The other great smile the music scene has give me over the years has been Catch 23. This is a band who, like Wolfsbane, I loved from the start. They are five of the sweetest guys I know and the admiration I have for them – and their talent – is undiluted. Watching them win the TSB Rock School Contest (which saw them on national TV six times) and hearing them praised by stars like Stuart Adamson, Drummy Aswad, Robert Plant, Phil Oakey, Mike Read, Toyah Wilcox, Roy Wood et al made me as proud as punch and I still earnestly believe that they are the perfect pop package for the 1990s. I truly hope so.
So, looking back over seven and a half years who have been my favourite bands? Well, Wolfsbane and Catch 23 stand out as my equal firsts but my next five after that (in no particular order) are DHSS (circa 1989), Breaking Point (circa 1984-86), Spiral Eye, World Intelligence Network and Terroah! All these bands (and there’s many more I could name) I have loved enormously and other such outfits as Dance Stance, Fetch Eddie, The Dream Factory and Scream (Dream) touched me deeply at times.
As for my hopes as I hang up my ‘boots’, well I sincerely hope that Wolfsbane DO go on to be bigger than Guns N Roses, that Catch 23 DO go on to be bigger than Duran Duran and on a personal note, that two individuals who never stop working finally make it. Rikk Quay is a man whose enthusiasm kept me going when at time I nearly walked away and I really hope he finally achieves his dream and I have the same hopes for Mark Mortimer, a man who I have never always seen eye to eye with but who I have always admired for his never-say-die attitude and his songwriting ability. If hard work and dedication won OBEs these guys would have been in the Queen’s New years Honours List. In addition I really hope ‘Gibbo’ gets the success (and the recognition) he really deserves, that Reverb Sounds goes on to be the biggest P.A. in the known Universe and that Paul Speare’s excellent studio is chosen to make the next Madonna LP.
Overall, the local music scene has been good to me. It has made me many, many good life-time friends and it even helped me to meet my wife (happy birthday Carla!) but now is the time for the music scene and I to go our separate ways. I am now 27 and no longer feel qualified age-wise to write a column predominantly read by people 14-25. A lot of the new bands arriving in Tamworth have an alien sound to me because I hate practically all current music and ignore most of it. I am an old punk rocker stuck in a 1977/8 timewarp and as a result it is best for me to bow out gracefully now rather than become the Rolling Stones of the MUSICBOX columns!
I will still edit this page for the new-man (Sean Atkins) and I will still contribute reviews and views at times but to all intents and purposes, Sean Atkins is the all new MUSICBOX boss. Write to him, phone him and make his work as hard for you s I think I have.

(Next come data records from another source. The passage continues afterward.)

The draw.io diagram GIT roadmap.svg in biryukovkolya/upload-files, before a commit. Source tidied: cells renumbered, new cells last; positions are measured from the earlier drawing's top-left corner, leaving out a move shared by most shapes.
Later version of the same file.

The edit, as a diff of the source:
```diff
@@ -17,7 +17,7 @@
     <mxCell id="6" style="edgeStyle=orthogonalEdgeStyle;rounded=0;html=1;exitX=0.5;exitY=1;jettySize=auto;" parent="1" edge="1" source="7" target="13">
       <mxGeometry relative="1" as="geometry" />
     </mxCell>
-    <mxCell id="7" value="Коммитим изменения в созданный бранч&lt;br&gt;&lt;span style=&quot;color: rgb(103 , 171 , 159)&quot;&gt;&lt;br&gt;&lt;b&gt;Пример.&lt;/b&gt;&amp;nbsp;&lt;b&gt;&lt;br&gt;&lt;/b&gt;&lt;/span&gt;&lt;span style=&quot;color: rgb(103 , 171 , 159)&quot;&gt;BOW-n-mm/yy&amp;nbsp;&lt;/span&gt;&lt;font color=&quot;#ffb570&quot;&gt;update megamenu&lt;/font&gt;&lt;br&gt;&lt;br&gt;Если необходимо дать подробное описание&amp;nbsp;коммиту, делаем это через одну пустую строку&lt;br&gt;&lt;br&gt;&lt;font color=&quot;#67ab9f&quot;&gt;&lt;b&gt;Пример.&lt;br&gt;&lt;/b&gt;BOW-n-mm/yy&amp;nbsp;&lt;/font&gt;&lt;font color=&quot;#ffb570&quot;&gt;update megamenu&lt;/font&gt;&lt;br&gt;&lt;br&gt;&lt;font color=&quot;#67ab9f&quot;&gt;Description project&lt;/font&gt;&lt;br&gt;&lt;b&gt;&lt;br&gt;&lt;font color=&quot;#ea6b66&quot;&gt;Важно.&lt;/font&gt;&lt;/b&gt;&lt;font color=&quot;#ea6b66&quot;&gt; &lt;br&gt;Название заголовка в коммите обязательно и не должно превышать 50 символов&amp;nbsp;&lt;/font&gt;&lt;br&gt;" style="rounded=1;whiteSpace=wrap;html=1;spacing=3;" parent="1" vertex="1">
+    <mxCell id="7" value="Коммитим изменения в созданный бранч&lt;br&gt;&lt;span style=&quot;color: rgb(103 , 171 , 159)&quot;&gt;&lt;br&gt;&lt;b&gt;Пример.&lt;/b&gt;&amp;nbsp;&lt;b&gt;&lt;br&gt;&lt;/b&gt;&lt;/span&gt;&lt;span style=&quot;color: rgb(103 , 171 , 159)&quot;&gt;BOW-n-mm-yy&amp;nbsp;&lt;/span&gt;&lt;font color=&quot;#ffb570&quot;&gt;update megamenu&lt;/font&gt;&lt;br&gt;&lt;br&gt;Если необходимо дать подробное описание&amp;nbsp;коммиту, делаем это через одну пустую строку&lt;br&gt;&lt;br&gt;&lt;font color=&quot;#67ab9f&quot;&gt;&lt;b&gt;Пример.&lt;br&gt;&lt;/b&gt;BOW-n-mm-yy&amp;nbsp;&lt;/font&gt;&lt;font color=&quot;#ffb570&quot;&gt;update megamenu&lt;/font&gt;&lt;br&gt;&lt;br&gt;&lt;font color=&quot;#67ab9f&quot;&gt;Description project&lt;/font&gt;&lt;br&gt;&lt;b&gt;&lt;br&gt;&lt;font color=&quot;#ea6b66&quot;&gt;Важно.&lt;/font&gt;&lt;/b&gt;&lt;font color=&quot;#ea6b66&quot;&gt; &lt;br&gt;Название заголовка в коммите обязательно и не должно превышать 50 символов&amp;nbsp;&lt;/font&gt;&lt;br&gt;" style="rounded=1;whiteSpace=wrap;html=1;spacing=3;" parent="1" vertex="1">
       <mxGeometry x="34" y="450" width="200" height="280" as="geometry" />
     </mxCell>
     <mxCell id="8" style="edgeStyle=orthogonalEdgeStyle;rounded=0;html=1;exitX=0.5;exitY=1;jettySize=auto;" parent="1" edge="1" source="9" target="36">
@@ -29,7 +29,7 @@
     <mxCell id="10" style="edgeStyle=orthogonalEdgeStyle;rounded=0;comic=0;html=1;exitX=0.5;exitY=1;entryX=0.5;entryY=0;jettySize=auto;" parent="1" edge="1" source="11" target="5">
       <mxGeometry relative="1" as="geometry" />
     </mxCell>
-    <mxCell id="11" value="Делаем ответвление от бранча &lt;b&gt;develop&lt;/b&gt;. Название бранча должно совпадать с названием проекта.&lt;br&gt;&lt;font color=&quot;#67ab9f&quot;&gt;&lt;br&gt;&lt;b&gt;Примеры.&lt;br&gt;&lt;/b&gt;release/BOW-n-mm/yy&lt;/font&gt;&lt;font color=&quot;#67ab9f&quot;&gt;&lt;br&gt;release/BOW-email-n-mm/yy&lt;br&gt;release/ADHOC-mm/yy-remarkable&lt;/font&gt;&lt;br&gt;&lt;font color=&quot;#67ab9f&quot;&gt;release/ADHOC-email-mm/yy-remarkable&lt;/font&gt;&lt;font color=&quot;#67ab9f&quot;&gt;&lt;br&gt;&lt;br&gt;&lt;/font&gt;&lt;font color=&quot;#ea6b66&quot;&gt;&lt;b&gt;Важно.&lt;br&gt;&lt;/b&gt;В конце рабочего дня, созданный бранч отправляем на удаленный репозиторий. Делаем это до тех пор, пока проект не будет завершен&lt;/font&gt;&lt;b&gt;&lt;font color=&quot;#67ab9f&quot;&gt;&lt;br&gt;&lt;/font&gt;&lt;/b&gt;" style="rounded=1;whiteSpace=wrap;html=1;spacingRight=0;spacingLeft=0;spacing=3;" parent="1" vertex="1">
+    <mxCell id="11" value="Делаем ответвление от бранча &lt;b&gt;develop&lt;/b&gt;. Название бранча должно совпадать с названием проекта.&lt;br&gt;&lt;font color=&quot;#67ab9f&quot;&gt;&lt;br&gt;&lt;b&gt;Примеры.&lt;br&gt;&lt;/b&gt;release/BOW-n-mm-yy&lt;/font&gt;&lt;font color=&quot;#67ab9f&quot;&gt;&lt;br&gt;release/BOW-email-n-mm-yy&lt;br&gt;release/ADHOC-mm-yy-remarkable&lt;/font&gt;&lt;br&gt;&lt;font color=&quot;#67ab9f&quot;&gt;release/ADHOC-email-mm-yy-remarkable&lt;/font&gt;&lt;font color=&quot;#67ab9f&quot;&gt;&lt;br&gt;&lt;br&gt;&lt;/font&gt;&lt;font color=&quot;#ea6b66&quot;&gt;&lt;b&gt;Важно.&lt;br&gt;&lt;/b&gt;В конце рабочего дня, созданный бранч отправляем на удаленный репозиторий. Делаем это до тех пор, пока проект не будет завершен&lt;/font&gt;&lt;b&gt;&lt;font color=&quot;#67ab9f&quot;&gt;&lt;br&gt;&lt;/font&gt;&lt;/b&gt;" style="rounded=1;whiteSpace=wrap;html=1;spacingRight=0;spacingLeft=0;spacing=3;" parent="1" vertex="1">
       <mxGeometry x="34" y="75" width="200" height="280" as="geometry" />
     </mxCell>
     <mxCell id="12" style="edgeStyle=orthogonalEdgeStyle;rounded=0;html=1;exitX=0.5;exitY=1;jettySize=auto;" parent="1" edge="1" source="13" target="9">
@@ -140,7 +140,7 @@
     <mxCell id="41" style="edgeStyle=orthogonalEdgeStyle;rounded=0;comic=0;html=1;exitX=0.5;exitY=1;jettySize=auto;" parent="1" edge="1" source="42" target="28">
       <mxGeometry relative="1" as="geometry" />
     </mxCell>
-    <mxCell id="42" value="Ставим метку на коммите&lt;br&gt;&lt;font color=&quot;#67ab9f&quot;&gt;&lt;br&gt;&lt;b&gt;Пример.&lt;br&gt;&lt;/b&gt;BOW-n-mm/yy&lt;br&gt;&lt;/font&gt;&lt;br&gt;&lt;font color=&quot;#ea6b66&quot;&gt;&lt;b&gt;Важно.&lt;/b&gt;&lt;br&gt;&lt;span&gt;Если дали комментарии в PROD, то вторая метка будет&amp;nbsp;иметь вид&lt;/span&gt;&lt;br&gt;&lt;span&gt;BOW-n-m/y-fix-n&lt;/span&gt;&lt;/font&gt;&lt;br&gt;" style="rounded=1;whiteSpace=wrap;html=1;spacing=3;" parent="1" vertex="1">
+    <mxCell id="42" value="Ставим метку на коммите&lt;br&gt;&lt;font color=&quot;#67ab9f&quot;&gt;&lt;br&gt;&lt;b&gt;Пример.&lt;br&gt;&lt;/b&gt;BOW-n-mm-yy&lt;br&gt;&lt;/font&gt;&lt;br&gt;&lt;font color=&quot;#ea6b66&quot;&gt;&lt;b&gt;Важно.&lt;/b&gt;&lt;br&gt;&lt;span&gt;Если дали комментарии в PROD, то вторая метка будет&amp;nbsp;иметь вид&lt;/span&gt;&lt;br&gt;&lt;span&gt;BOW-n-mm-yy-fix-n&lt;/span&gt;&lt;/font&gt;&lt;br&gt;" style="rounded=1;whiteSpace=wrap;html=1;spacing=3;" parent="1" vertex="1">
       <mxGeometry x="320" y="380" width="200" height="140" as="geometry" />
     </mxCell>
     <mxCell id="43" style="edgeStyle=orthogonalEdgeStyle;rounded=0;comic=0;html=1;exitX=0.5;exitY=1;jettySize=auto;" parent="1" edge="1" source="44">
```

Concluding this article is a strangely emotional business. I have loved doing this column, but feel now that the increasingly demanding role I have as Sports Editor of the Herald means it is time to say a reluctant ta-ta. I know for a fact that many people have disagreed violently with things I have written over the years but I hope that even my critics will be able to say that my heart was always in the right place and I never let my personal feelings about a band stop me bulling up their concerts to try and keep interest at a premium.
To all my very loyal readers, I say a fond farewell. It’s over to you now Sean, enjoy it.
Goodbye. And thanks.
MUSICBOX Editor – 1983-1990